“I grew to love him. He was a caring and kind boyfriend, and I could see a future with him. I just wished I would stop feeling the pain when we had sex,” Agnes says. 

Agnes admits because of the discomfort in the bedroom, she avoided visiting her boyfriend, until it was necessary. 

“But you still went ahead and married him?” I enquire.

“Yes, I guess I looked at the good and hoped the bedroom issue would improve with time. I wanted the relationship to work really badly,” Agnes says. 

A year later, the couple walked down the aisle in a colourful ceremony. However, during the honeymoon, everything broke down. Now, three days into the honeymoon Agnes was here at the clinic seeking help. 

 “I am on the run, I can’t stand it,” she says, her eyes welling up with tears.

Incidentally, for the three nights that they had been together, her husband constantly wanted to have sex, but Agnes could not stand the pain after the first encounter. 

“It was too huge.
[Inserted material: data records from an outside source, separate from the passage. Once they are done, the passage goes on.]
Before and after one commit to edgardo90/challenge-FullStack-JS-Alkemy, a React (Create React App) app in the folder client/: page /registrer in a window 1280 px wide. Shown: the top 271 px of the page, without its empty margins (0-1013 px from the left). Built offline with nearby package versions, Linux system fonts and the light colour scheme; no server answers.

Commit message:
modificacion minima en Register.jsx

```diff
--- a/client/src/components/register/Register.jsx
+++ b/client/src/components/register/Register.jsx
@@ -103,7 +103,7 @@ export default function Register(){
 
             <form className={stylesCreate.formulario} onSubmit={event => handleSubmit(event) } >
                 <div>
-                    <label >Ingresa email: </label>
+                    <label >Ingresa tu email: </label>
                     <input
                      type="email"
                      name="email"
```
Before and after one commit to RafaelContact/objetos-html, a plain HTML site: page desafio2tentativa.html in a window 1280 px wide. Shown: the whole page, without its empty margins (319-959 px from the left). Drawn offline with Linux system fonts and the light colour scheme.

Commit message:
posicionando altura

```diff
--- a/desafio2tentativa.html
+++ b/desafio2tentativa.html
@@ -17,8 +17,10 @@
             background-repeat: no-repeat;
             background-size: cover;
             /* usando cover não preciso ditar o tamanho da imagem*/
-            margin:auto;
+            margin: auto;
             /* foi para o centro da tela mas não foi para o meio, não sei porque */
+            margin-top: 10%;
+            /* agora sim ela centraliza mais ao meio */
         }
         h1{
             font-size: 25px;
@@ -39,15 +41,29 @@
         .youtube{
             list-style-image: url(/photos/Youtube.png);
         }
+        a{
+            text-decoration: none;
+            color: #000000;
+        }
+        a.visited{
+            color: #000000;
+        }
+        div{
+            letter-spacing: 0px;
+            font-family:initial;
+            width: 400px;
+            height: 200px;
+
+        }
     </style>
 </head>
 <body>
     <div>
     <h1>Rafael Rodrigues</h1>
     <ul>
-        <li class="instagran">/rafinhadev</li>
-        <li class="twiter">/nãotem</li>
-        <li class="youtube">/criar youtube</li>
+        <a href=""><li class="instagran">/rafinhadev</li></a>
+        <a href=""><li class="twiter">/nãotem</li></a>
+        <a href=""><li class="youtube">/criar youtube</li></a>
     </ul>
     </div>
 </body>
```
It tore me down there, and I couldn’t walk, yet he wanted more,” she declares.

It is known that 85 percent or more of women are satisfied with their partner’s penis size even though only half the men think they are of normal size. The rest of the women say that they could do with a bigger size. A negligible percentage of women, about 0.2 percent, find their partners bigger than what they would want. 

Objective measurement of penis sizes however shows that most men are actually within the normal range which may vary from 14 to 18 cm in length on an erect penis. Of course, an expert should be the one to take the measurement, as it is not easy for one to do so. That said, the issue of penis size is overrated by men because it has a mythical social connotation; that the bigger the penis the manlier one is. As the saying goes, however, it is not really the size that matters but what you do with it.

“I think you do not understand why I have escaped and left that man in Mombasa,” Agnes says, “it is not possible to engage with him sexually, I have had sex before and I know what I am talking about.”

I asked that her husband comes back to Nairobi so that we urgently resolve the issue. He came to the clinic two days later. Agnes did not accompany him.

“She is so scared of me,” Sam her husband lamented, “she is staying at her friend’s place and just told me to come and see you, that she does not want to meet me anymore.”

I asked Sam about their sexual experiences and he confirmed that it was hard to have penetrative sex. In his view, Agnes was too scared and tensed up any time they tried. I examined Sam and yes, his manhood was above average, not in length but in girth. This is a condition that may sometimes happen when one has had repeated incidences of priapism, i.e. abnormally sustained long erections. Priapism can happen in diseases such as sickle cell disease. In some cases, however, a big girth penis cannot be explained.

In cases where sex is impossible, surgery may be done to correct this abnormality. I explained this to Agnes on the phone but she refused to come back to the clinic.